CWGC headstone personal inscription: 'Peace with Honour' Nottingham Evening Post, ‘Roll of Honour’, 5 June 1916: ‘Spencer. Died of wounds May 29th, AE Spencer, machine gunner, Sherwood Foresters, of 3, Cromford-road, West Bridgford (late J Snook and Co.) aged 27 years. A noble life he lived, a noble death he died, that we might live. Sorrowing mother, father, brother, and sisters.’ (www.britishnewspaperarchive.co.uk) Nottingham Evening Post, ‘Roll of Honour’, 10 June 1916: ‘Spencer. Died of wounds, May 29th, Arch. Spencer, Sherwood Foresters. Greatly esteemed friend of Bob Walters.’ (www.britishnewspaperarchive.co.uk). Excerpts from a letter to his parents by Pte. Archibald Edwin Spencer, 1/7th (Robin Hoods) Battalion Sherwood Foresters were published on 30th April 1915 in the Nottingham Evening Post. “LUCKY ROBIN HOODS. “A CHEERFUL LETTER FROM THE FRONT. “Private A. E. Spencer, D Company, 7th Robin Hoods, has written an optimistic letter to his parents at West Bridgford, Nottingham. “He writes: “I had your letter to me on coming out of the trenches. We have been a very lucky lot up to the present, and I hope we shall continue to be so. Of course, we have lost several fellows, but we cannot expect to go through a campaign without losses ... It is the receipt of letters from those at home that cheers us on to victory, which is certain to be ours. In fact it must, and shall be, as our very existence depends upon it. “I have seen quite sufficient to realise what it would mean to those who are dear to us at home if we did not come out and put a stop to the devilish work of these miserable Huns. When you see people who have lost their all and are homeless, fatherless, and friendless it makes one thank God that one is strong and able to come forth to fight a common foe and a bloodthirsty race. “You can take it from me our boys will make a name for themselves, as we are quite hardened to all sight, and mean to see it through at all costs.” 'In memoriam' notice published 29th May 1917 in Nottingham Evening Post :- “SPENCER. – In fond remembrance of our dear son, Pte. A. E. Spencer, 1/7th Sherwood Foresters (late of Snook's), killed in action May 29th, 1916, of 3, Cromford-road, West Bridgford. He marched away so bravely, his young head proudly held, his footsteps never faltered, his courage never failed; there on the field of battle he calmly took his place, he fought and died for England and the honour of his race. – Sadly missed by his mother, father, sisters, and brother Sydney (in France). “SPENCER. – In loving memory of my dear and only brother, Private A. E. Spencer (Arch), 1/7th Sherwood Foresters, who fell May 29th, 1916, late of 3, Cromford-road, West Bridgford; with Snook's 14 years. He did not shirk his duty, he fought the good fight with all his might, now gained his grand reward. – Ever remembered by his brother Sydney (serving in France).” Above report and notices courtesy of Jim Grundy and his facebook pages Small Town Great War Hucknall 1914-1918.
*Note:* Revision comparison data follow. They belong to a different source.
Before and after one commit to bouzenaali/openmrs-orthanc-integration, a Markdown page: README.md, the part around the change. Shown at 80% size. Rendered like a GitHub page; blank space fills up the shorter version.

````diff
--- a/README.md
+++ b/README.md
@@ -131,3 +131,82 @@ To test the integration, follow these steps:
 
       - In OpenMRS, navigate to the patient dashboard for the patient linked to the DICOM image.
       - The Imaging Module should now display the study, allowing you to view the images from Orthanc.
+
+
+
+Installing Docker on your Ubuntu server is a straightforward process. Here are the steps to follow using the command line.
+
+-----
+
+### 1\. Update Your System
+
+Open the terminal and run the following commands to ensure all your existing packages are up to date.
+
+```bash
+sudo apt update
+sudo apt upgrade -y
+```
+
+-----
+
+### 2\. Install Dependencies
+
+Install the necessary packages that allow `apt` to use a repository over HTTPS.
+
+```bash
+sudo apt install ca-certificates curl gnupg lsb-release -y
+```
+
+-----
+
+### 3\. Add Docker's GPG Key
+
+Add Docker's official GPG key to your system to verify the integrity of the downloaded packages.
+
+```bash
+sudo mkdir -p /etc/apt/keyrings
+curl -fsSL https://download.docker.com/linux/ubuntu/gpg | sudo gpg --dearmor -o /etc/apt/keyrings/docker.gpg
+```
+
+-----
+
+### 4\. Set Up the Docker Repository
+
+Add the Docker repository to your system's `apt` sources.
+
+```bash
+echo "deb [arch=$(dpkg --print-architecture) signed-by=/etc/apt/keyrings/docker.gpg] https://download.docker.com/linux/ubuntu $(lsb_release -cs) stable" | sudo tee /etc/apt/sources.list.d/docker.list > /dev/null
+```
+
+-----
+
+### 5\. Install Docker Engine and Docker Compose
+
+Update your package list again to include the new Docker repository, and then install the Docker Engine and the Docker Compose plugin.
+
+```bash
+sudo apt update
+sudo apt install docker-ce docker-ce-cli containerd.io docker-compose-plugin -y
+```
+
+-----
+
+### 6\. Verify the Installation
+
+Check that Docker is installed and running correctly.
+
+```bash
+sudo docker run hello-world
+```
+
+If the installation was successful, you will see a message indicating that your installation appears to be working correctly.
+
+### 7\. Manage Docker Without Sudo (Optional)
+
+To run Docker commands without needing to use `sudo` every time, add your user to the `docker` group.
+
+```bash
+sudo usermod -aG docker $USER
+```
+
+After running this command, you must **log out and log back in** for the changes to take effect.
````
Remembered on


  • Buried in Foncquevillers Military Cemetery, France.
    Archibald Edwin Spencer - Buried in Foncquevillers Military Cemetery, France.